**Structured diff data:**
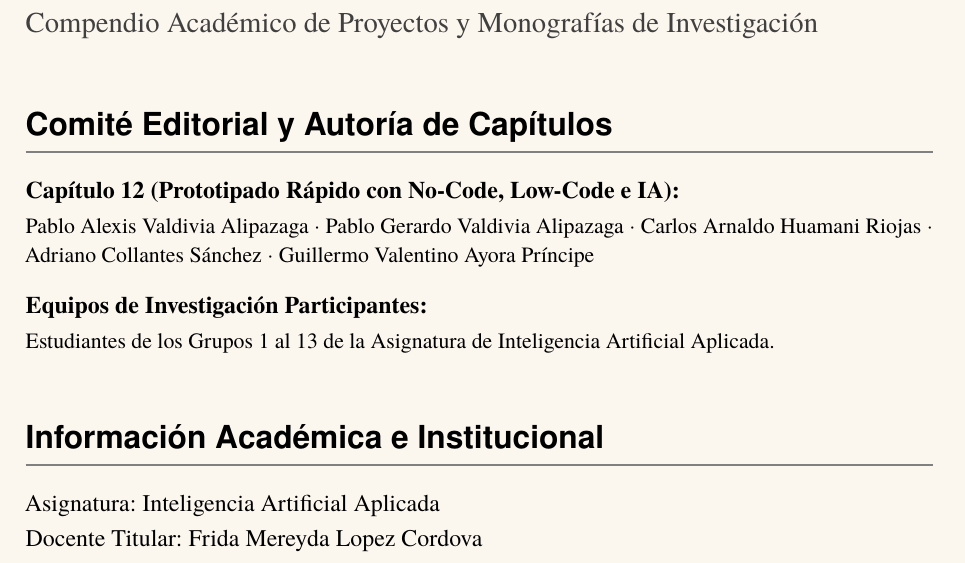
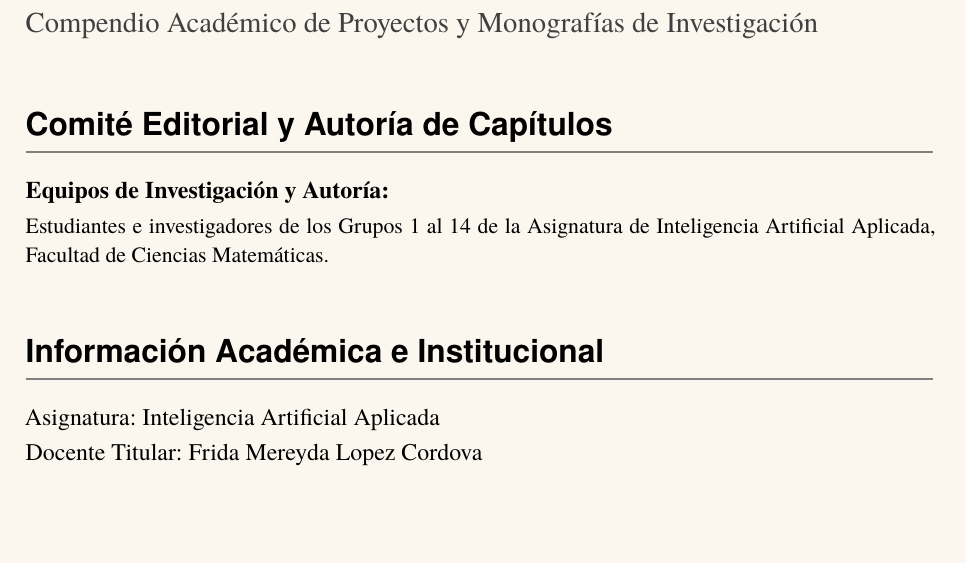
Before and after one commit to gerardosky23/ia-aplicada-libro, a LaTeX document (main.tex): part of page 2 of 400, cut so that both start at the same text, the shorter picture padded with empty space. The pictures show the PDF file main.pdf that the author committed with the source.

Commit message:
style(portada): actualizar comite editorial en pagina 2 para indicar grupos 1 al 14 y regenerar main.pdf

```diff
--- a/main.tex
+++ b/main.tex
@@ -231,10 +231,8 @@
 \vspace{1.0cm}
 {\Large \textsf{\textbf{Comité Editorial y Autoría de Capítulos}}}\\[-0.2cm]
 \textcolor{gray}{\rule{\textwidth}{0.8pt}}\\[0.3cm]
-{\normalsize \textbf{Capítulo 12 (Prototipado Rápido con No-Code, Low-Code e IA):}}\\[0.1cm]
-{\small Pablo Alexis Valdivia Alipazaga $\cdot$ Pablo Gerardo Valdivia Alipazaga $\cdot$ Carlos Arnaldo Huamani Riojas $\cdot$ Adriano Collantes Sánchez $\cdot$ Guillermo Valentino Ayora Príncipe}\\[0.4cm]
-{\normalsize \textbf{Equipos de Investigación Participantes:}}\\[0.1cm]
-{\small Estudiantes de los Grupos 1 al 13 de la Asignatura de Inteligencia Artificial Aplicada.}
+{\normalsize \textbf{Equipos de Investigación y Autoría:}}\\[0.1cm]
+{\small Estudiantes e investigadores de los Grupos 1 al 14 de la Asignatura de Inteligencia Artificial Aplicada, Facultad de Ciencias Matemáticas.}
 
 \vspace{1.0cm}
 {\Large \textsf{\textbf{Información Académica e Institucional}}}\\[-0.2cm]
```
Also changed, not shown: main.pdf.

* * *

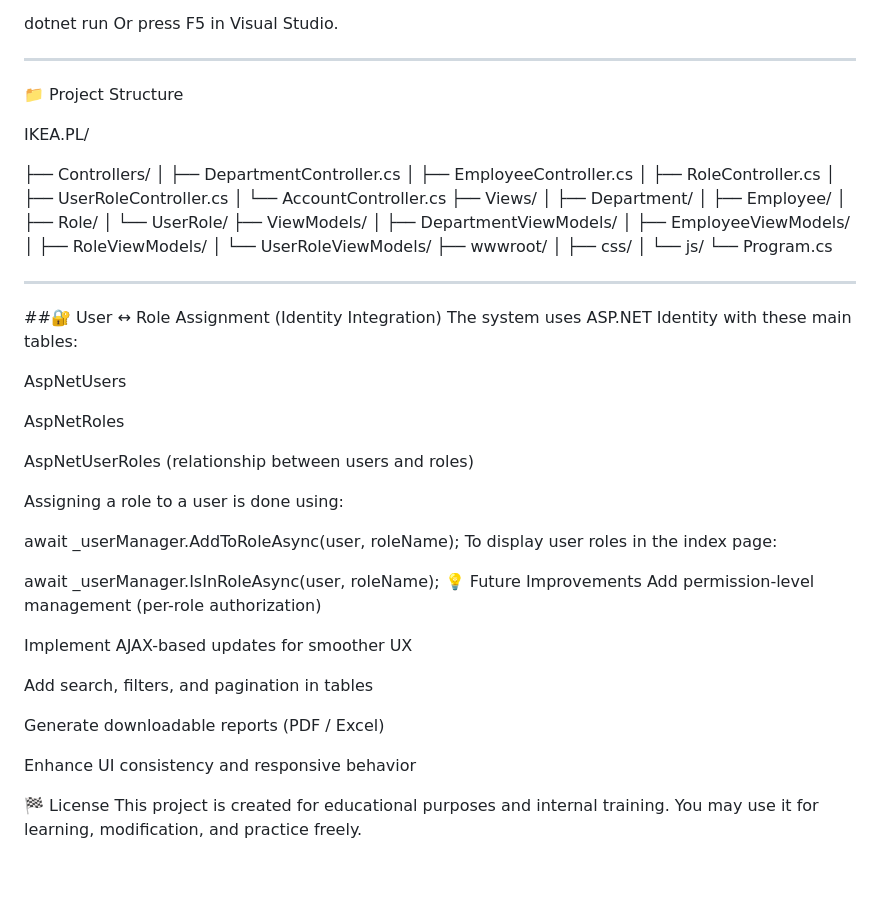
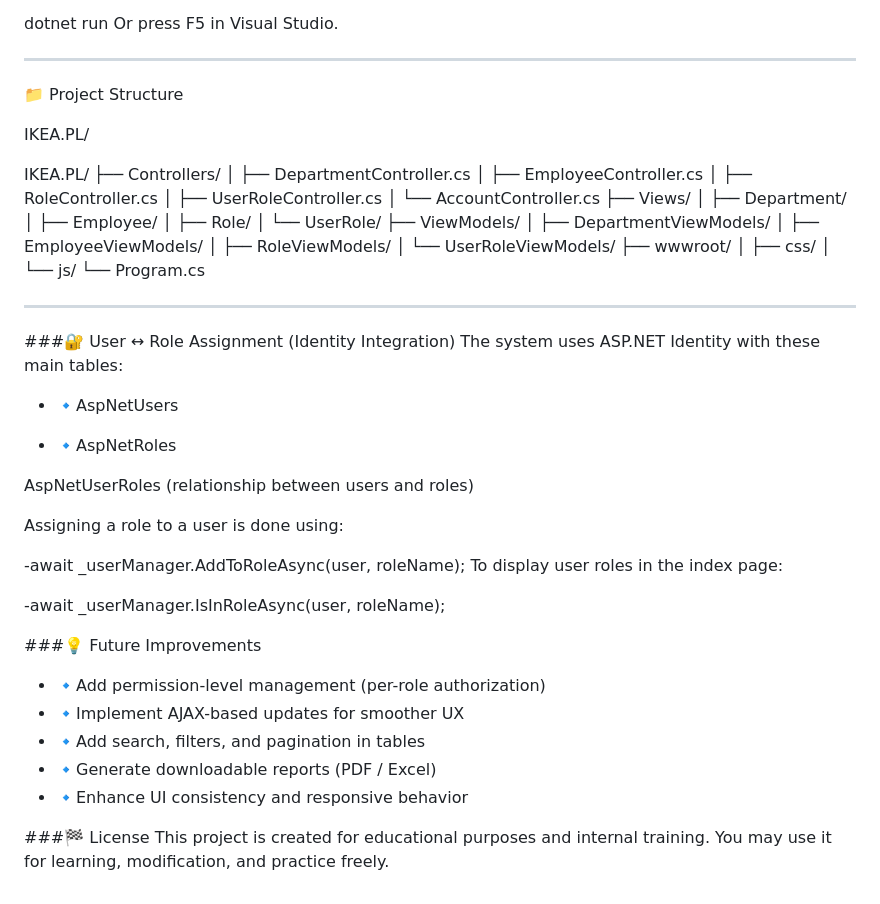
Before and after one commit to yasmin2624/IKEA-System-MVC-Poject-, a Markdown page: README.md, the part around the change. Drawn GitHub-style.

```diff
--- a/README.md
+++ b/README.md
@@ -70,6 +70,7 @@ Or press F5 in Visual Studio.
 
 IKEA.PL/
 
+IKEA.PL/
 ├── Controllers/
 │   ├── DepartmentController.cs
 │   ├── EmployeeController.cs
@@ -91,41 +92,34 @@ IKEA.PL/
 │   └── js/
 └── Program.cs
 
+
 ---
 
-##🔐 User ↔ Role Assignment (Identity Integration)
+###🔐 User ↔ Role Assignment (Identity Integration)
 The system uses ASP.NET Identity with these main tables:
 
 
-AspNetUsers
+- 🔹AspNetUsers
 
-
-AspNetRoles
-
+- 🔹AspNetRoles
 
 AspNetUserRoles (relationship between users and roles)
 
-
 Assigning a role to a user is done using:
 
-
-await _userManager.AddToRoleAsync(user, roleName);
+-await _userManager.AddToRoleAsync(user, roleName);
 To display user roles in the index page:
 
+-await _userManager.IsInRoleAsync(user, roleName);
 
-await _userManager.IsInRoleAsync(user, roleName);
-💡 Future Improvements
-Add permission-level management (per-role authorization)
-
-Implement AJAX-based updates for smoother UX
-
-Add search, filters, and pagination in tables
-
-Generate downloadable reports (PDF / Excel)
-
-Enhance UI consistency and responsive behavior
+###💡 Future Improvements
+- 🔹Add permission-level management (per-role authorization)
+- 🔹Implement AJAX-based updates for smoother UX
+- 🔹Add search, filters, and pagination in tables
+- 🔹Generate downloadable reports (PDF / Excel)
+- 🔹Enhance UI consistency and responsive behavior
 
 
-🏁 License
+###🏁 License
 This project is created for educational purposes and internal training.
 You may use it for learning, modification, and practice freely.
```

* * *

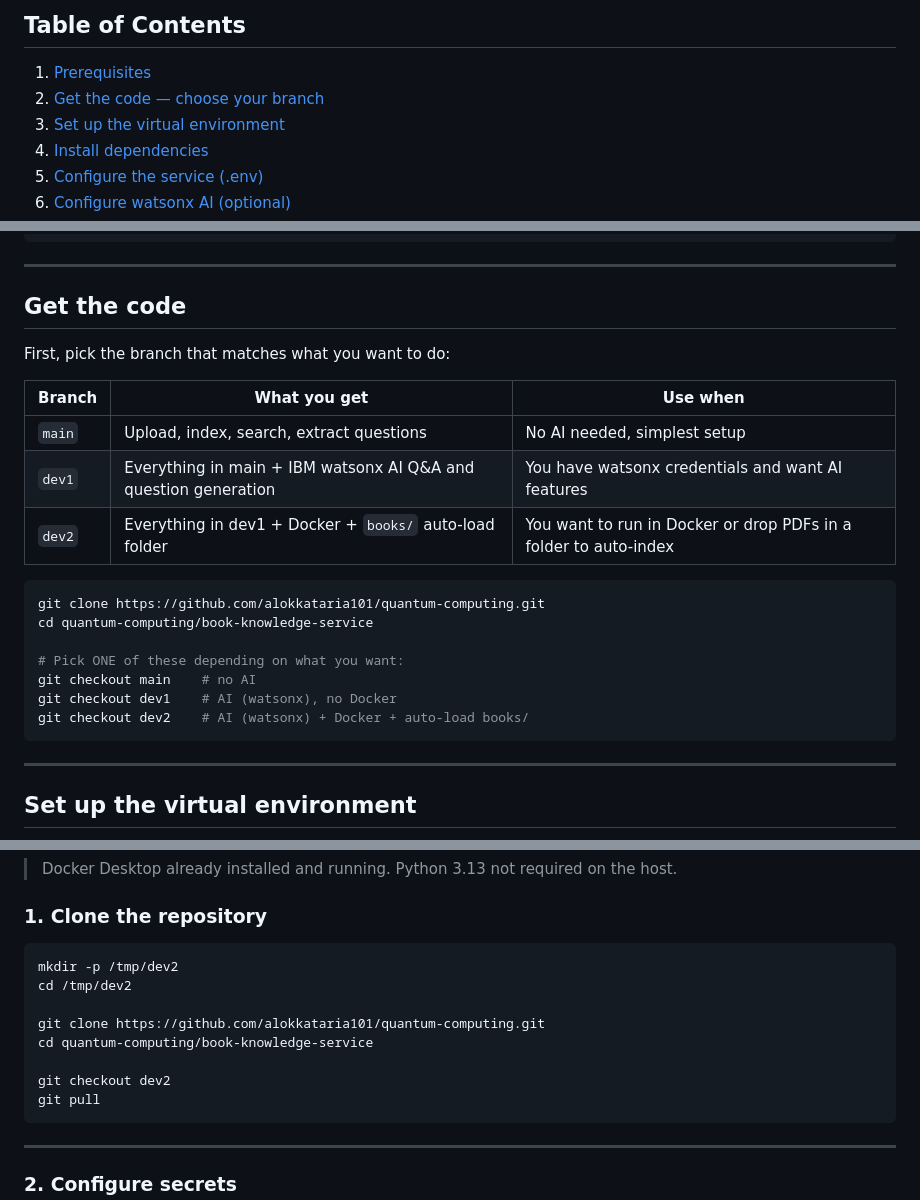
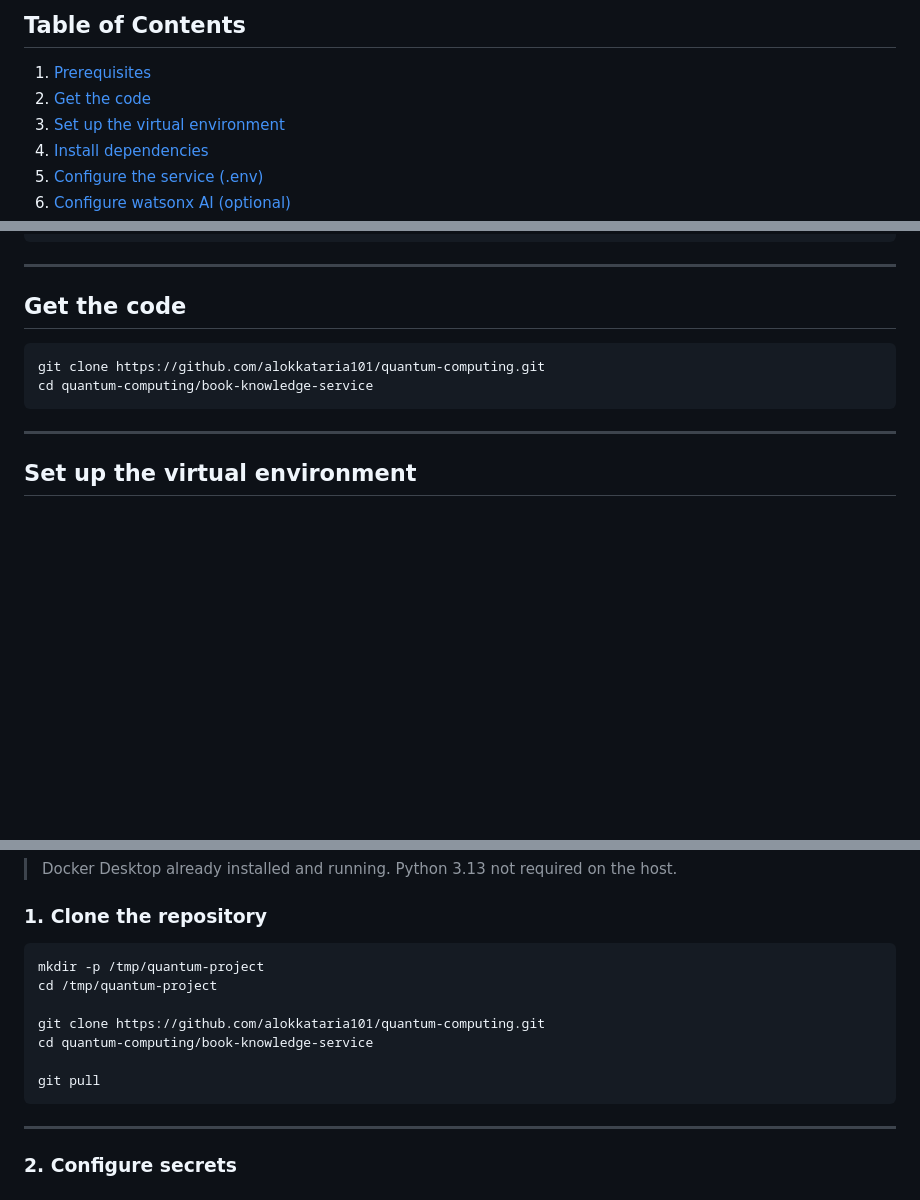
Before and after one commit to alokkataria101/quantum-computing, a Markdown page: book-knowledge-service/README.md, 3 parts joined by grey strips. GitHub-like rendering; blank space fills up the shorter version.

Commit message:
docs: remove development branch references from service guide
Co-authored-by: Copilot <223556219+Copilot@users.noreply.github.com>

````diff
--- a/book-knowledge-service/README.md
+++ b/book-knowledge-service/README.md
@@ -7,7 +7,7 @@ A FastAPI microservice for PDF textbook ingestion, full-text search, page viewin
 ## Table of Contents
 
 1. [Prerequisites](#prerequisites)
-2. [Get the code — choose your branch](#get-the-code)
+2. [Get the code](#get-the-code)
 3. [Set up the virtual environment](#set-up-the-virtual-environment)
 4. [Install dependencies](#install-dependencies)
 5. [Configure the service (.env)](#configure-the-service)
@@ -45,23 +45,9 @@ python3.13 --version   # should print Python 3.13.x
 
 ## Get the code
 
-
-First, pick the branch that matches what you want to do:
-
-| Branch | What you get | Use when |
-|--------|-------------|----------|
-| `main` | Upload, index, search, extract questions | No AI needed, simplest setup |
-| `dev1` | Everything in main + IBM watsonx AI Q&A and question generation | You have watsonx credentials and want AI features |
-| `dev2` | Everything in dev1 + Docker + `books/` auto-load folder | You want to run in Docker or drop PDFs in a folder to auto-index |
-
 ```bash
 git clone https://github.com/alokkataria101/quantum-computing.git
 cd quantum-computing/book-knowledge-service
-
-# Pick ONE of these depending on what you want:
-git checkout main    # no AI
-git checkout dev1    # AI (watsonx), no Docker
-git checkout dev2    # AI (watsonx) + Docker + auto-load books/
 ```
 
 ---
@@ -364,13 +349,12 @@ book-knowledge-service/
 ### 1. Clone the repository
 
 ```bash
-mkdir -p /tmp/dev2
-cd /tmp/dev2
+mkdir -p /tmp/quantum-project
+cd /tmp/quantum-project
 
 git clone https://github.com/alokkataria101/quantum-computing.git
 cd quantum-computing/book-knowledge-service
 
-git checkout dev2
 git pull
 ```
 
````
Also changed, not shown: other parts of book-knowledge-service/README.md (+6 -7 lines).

**Task instructions:** Each line carrying the string "search" should be copied out from the entries.

**Result below:**
-Add search, filters, and pagination in tables
+- 🔹Add search, filters, and pagination in tables
@@ -7,7 +7,7 @@ A FastAPI microservice for PDF textbook ingestion, full-text search, page viewin
-| `main` | Upload, index, search, extract questions | No AI needed, simplest setup |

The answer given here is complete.